***** Source records

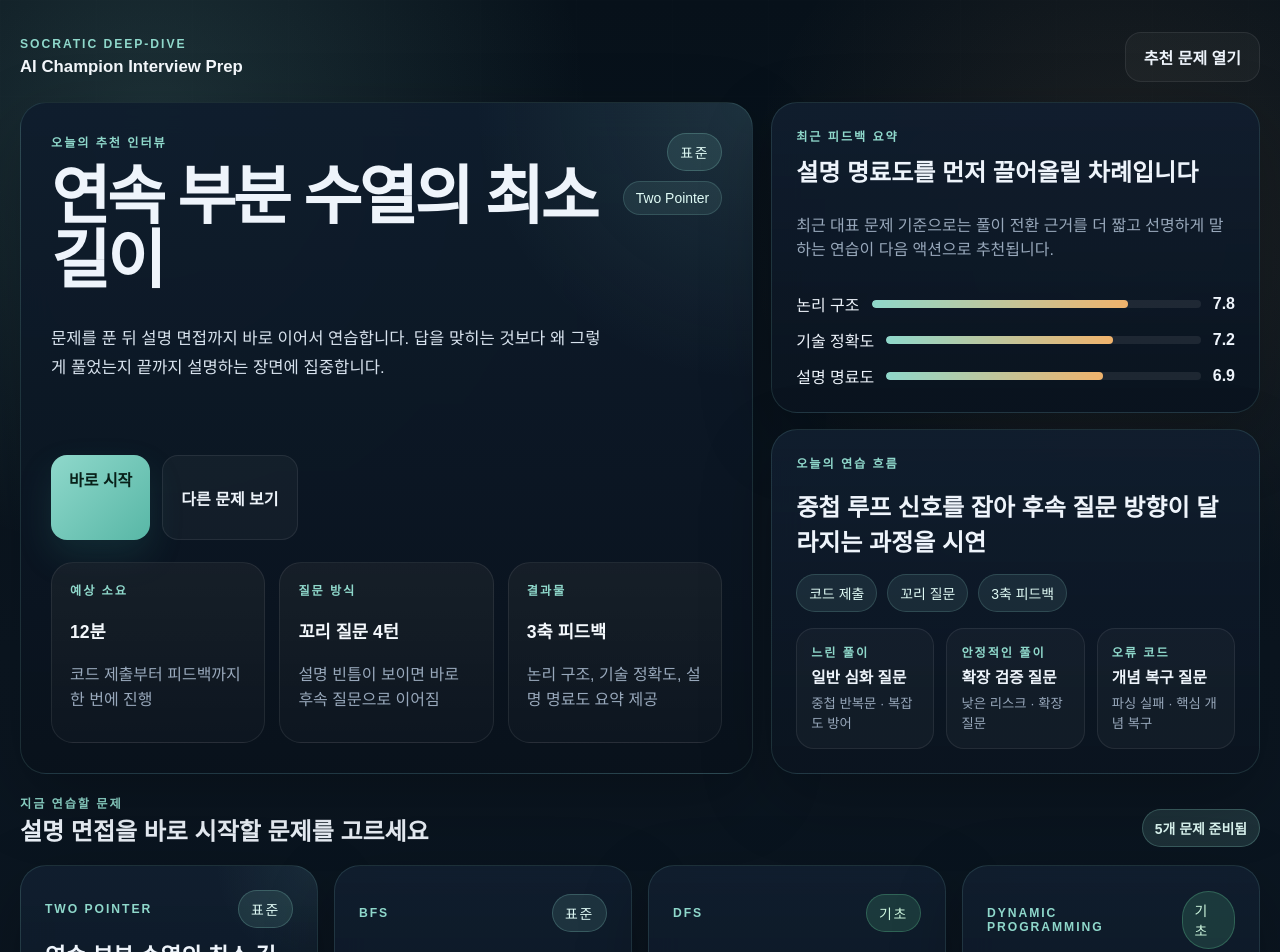
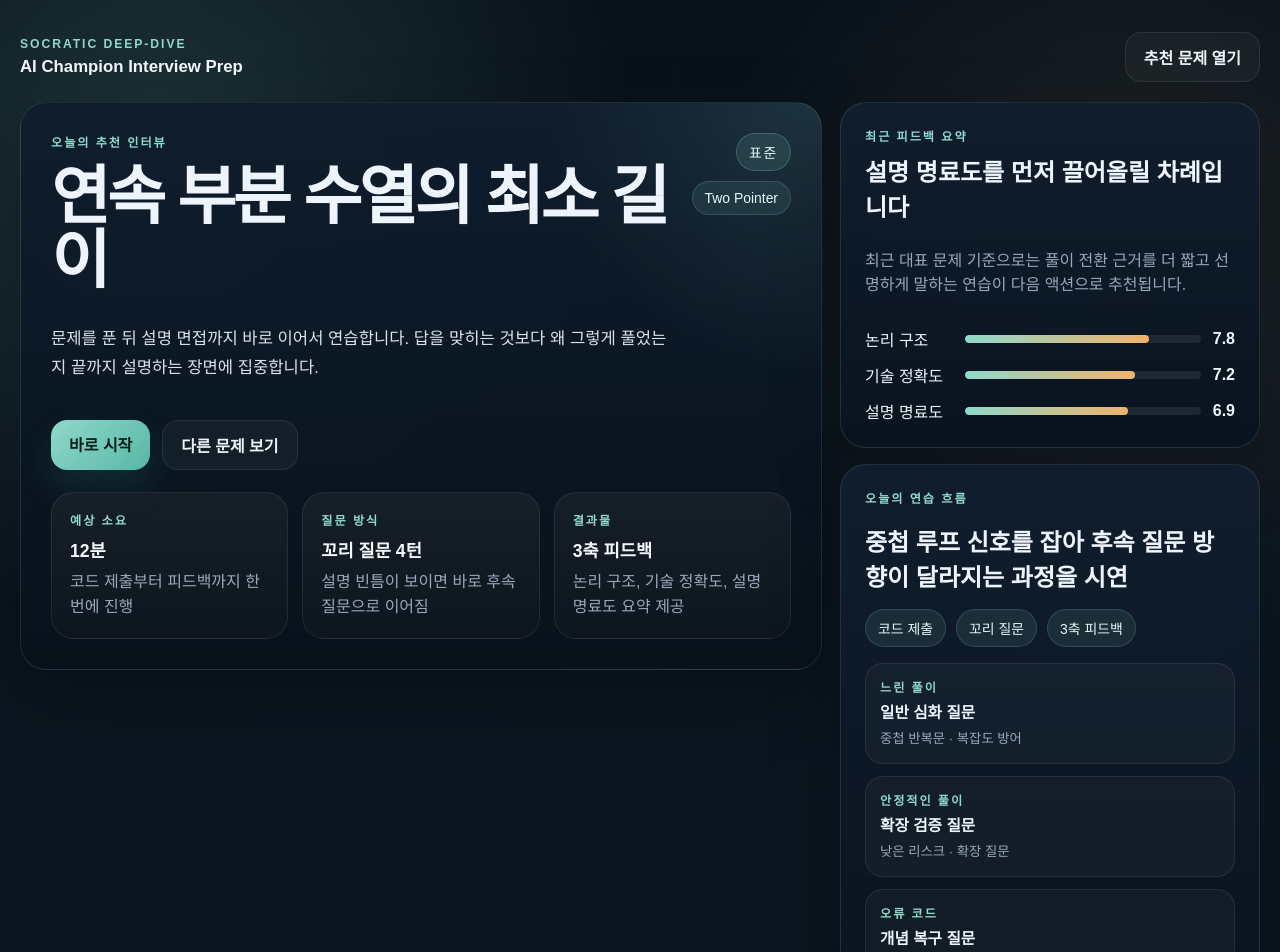
Before and after one commit to fighting-team-tree/ai-coding-interview-coach, a Next.js app in the folder apps/web/: page / in a window 1280 px wide. Shown: the top 952 px of the page. Built offline with nearby package versions, Linux system fonts and the light colour scheme.

Commit message:
fix(web): refine dashboard and card layout

```diff
--- a/apps/web/app/globals.css
+++ b/apps/web/app/globals.css
@@ -124,7 +124,8 @@ strong,
 .service-home-grid {
   display: grid;
   gap: 18px;
-  grid-template-columns: minmax(0, 1.2fr) minmax(320px, 0.8fr);
+  grid-template-columns: minmax(0, 1.18fr) minmax(340px, 420px);
+  align-items: start;
 }
 
 .service-hero-card {
@@ -147,6 +148,7 @@ strong,
   display: grid;
   gap: 14px;
   max-width: 680px;
+  min-width: 0;
 }
 
 .service-hero-copy h1 {
@@ -206,6 +208,7 @@ strong,
 .service-quick-card {
   display: grid;
   gap: 16px;
+  min-width: 0;
 }
 
 .service-summary-header {
@@ -231,7 +234,7 @@ strong,
 .service-score-list li {
   display: grid;
   gap: 12px;
-  grid-template-columns: auto 1fr auto;
+  grid-template-columns: minmax(88px, auto) minmax(0, 1fr) auto;
   align-items: center;
 }
 
@@ -258,12 +261,13 @@ strong,
 .service-signal-strip {
   display: grid;
   gap: 12px;
-  grid-template-columns: repeat(3, minmax(0, 1fr));
+  grid-template-columns: 1fr;
 }
 
 .service-signal-card {
   display: grid;
   gap: 6px;
+  align-content: start;
   padding: 14px;
   border-radius: 18px;
   border: 1px solid rgba(255, 255, 255, 0.08);
@@ -301,6 +305,7 @@ strong,
 .service-problem-card {
   display: grid;
   gap: 16px;
+  grid-template-rows: auto 1fr auto;
   min-height: 248px;
   transition:
     transform 180ms ease,
@@ -322,12 +327,28 @@ strong,
     rgba(12, 22, 35, 0.88);
 }
 
-.service-problem-meta,
+.service-problem-meta {
+  display: grid;
+  grid-template-columns: minmax(0, 1fr) auto;
+  gap: 12px;
+  align-items: start;
+}
+
+.service-problem-meta .eyebrow {
+  min-width: 0;
+  line-height: 1.45;
+}
+
+.service-problem-meta .difficulty-pill {
+  white-space: nowrap;
+}
+
 .service-problem-footer {
   display: flex;
   justify-content: space-between;
   gap: 12px;
   align-items: center;
+  flex-wrap: wrap;
 }
 
 .service-problem-copy {
@@ -758,13 +779,35 @@ strong,
 .workspace-main-grid {
   display: grid;
   gap: 20px;
-  grid-template-columns: 1.05fr 0.95fr 0.78fr;
+  grid-template-columns: minmax(0, 1.08fr) minmax(360px, 0.92fr);
+  grid-template-areas:
+    "code interview"
+    "evidence evidence";
 }
 
 .workspace-hero {
   display: grid;
   gap: 18px;
-  grid-template-columns: 1.3fr 0.9fr;
+  grid-template-columns: minmax(0, 1.3fr) minmax(300px, 0.9fr);
+}
+
+.workspace-hero-copy,
+.code-panel,
+.interview-panel,
+.evidence-panel {
+  min-width: 0;
+}
+
+.code-panel {
+  grid-area: code;
+}
+
+.interview-panel {
+  grid-area: interview;
+}
+
+.evidence-panel {
+  grid-area: evidence;
 }
 
 .workspace-brief {
@@ -994,6 +1037,7 @@ strong,
 .evidence-stack {
   display: grid;
   gap: 14px;
+  grid-template-columns: repeat(3, minmax(0, 1fr));
 }
 
 .evidence-block {
@@ -1164,6 +1208,10 @@ strong,
     grid-template-columns: repeat(2, minmax(0, 1fr));
   }
 
+  .service-hero-badges {
+    justify-items: start;
+  }
+
   .hero-proof-grid {
     grid-template-columns: 1fr;
   }
@@ -1176,7 +1224,8 @@ strong,
   .comparison-grid,
   .variant-grid,
   .service-metric-row,
-  .service-signal-strip {
+  .service-signal-strip,
+  .evidence-stack {
     grid-template-columns: 1fr;
   }
 
@@ -1253,4 +1302,9 @@ strong,
     grid-template-columns: 1fr;
     align-items: stretch;
   }
+
+  .service-score-list li {
+    grid-template-columns: 1fr;
+    align-items: start;
+  }
 }
```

**********

* _Task directions_: Go through the records. Copy each line where "evidence" appears.

* _Solved problem_:
+    "evidence evidence";
+.evidence-panel {
+.evidence-panel {
+  grid-area: evidence;
 .evidence-stack {
 .evidence-block {
+  .evidence-stack {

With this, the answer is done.